- A dull ache over the affected sinus
- Post nasal drip
- Foul smell
- Nasal block
- Decreased sensation to smell
Causes of Sinusitis
- Loose lining within the nose: Growths such as polyps can obstruct the sinus passages
- Deviation of the nasal cartilage: A bend inside the nose may block the sinus openings and interfere with drainage
- Recurrent cold and nasal allergy: This causes inflammation and swelling of the tissues in the nose and blockage of the nasal passages
- Other medical conditions such as: Cystic fibrosis, immune system related diseases can cause thickened secretions and block the nose
Exposure to pollutants such as cigarette smoke, industrial gases, chemicals, asthma and allergy to Asprin can aggravate symptoms.
Symptoms of Concern
- High fever
- Swelling or redness around your eyes
- Severe headache
- Double vision or other vision changes
- Stiff neck
Acute sinusitis is treated medically with anti-inflammatory medication, nasal decongestants, saline sprays and possibly a course of antibiotics. Symptoms usually resolve in a week.
The management of Chronic sinusitis involves investigations to identify the cause of repeated infections, which include a nasal endoscopy and CT scan.
Sinus surgery is only considered if medical treatment fails. The primary aim of surgery is to widen the area where the sinuses open into the nose, so as to improve ventilation in the sinuses as well as to facilitate drainage.
The extent of surgery depends on the severity of the disease and extent of involvement within the sinuses. These operations are performed endoscopically and without an external incision.
Lifestyle and Home Remedies
- Fluids: Drinking plenty of water helps to dilute secretions and promotes drainage.
- Steam inhalation
- Moisturize your sinus cavities: Drape a towel over your head as you breathe in the vapor from a bowl of medium-hot water. Keep the vapor directed toward your face. Take a hot shower, breathing in the warm, moist air to help ease pain and help mucus drain.
- Apply warm compresses to your face: Place warm, damp towels around your nose, cheeks and eyes to ease facial pain.

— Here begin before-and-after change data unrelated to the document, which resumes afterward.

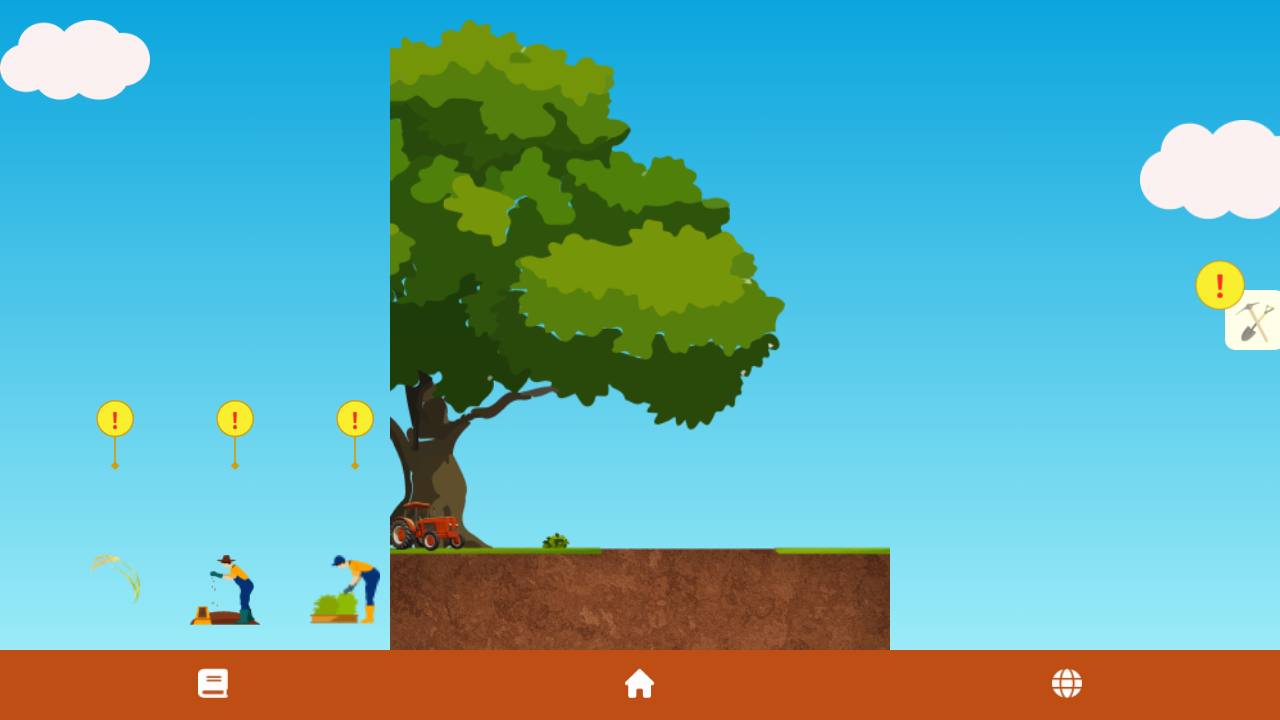
Repository: kobuchisouta/kome-app
Page: /
These files come from the project's save history. The page is drawn as it stood at one moment and after the next save; the edit follows.
The browser window is 1280 px wide. The pictures show the whole page.
The project was rebuilt for these pictures with package versions that can differ from the ones it lists, and the page was loaded fresh each time. The framework's server and built-in components were replaced by stand-ins that run in the browser. Also part of the build but not shown: next.config.ts.

Above is the page before, as saved 2025-01-29 11:17:36.

After the next save:
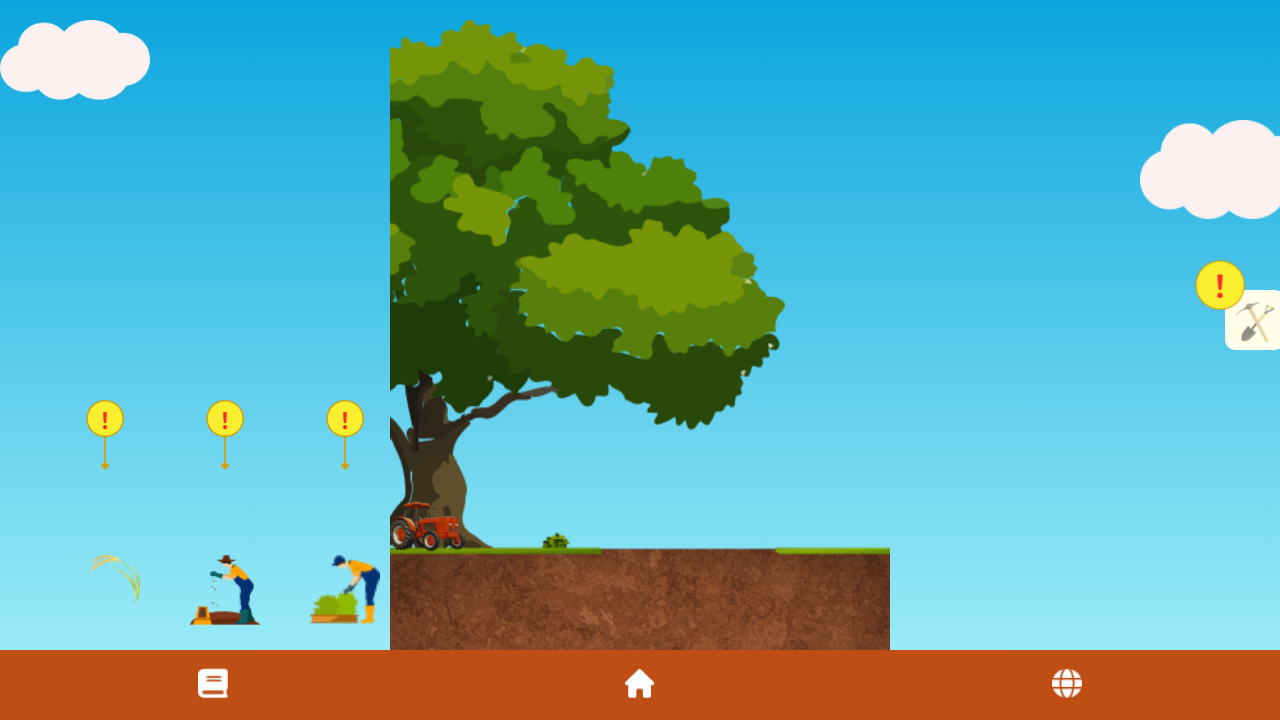
Saved 4 s later.
--- a/src/app/page.module.css
+++ b/src/app/page.module.css
@@ -58,7 +58,7 @@
 	.stagePick {
 		position: absolute;
 		bottom: 220px;
-		left: 80px;
+		left: 70px;
 		display: flex;
 		gap: 20px;
 		align-items: flex-end;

- Rinse out your nasal passages: Use a specially designed squeeze bottle or neti pot to rinse your nasal passages. This home remedy, called nasal lavage, can help clear your sinuses. Salt water solutions are available commercially or you can make your own rinse at home. Use water that's contaminant-free — distilled, sterile, previously boiled and cooled to make up the irrigation solution and add a sachet of salt to it. Mix well before cleaning the nose. Be sure to rinse the irrigation device after each use with contaminant-free water, and let it air-dry.
- Sleep with your head elevated: This will help your sinuses drain, reducing congestion.
Dr. Crystal Smith
DLO, DNB (ENT), European Board (ORL – Head & Neck Surgery)
Mediclinic Parkview Hospital